[Structured diff data]

=== Section Start ===

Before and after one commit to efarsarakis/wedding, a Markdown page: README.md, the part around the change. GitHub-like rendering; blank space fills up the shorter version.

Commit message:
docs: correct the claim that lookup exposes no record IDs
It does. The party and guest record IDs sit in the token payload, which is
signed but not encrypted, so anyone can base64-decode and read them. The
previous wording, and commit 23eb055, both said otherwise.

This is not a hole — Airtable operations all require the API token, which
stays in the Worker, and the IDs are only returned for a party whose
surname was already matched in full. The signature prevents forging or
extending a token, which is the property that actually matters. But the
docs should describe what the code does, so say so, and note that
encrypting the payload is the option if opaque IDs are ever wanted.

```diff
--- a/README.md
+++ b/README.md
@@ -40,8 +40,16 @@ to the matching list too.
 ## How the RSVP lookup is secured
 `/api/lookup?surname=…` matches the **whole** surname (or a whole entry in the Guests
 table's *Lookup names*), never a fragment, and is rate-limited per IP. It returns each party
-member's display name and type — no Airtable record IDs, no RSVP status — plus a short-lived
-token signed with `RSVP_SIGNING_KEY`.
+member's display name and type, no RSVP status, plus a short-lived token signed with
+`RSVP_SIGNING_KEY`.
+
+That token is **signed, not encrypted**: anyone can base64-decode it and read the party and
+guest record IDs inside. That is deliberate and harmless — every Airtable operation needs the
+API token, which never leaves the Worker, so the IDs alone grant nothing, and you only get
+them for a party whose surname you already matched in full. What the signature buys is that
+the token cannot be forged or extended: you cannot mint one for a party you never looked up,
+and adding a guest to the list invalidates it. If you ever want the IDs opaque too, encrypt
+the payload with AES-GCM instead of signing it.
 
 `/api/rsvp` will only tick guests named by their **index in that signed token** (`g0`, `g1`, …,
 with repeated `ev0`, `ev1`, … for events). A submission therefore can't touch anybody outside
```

=== Section End ===

A complete, exact copy of the entries is required.

**Final answer**
Before and after one commit to efarsarakis/wedding, a Markdown page: README.md, the part around the change. GitHub-like rendering; blank space fills up the shorter version.

Commit message:
docs: correct the claim that lookup exposes no record IDs
It does. The party and guest record IDs sit in the token payload, which is
signed but not encrypted, so anyone can base64-decode and read them. The
previous wording, and commit 23eb055, both said otherwise.

This is not a hole — Airtable operations all require the API token, which
stays in the Worker, and the IDs are only returned for a party whose
surname was already matched in full. The signature prevents forging or
extending a token, which is the property that actually matters. But the
docs should describe what the code does, so say so, and note that
encrypting the payload is the option if opaque IDs are ever wanted.

```diff
--- a/README.md
+++ b/README.md
@@ -40,8 +40,16 @@ to the matching list too.
 ## How the RSVP lookup is secured
 `/api/lookup?surname=…` matches the **whole** surname (or a whole entry in the Guests
 table's *Lookup names*), never a fragment, and is rate-limited per IP. It returns each party
-member's display name and type — no Airtable record IDs, no RSVP status — plus a short-lived
-token signed with `RSVP_SIGNING_KEY`.
+member's display name and type, no RSVP status, plus a short-lived token signed with
+`RSVP_SIGNING_KEY`.
+
+That token is **signed, not encrypted**: anyone can base64-decode it and read the party and
+guest record IDs inside. That is deliberate and harmless — every Airtable operation needs the
+API token, which never leaves the Worker, so the IDs alone grant nothing, and you only get
+them for a party whose surname you already matched in full. What the signature buys is that
+the token cannot be forged or extended: you cannot mint one for a party you never looked up,
+and adding a guest to the list invalidates it. If you ever want the IDs opaque too, encrypt
+the payload with AES-GCM instead of signing it.
 
 `/api/rsvp` will only tick guests named by their **index in that signed token** (`g0`, `g1`, …,
 with repeated `ev0`, `ev1`, … for events). A submission therefore can't touch anybody outside
```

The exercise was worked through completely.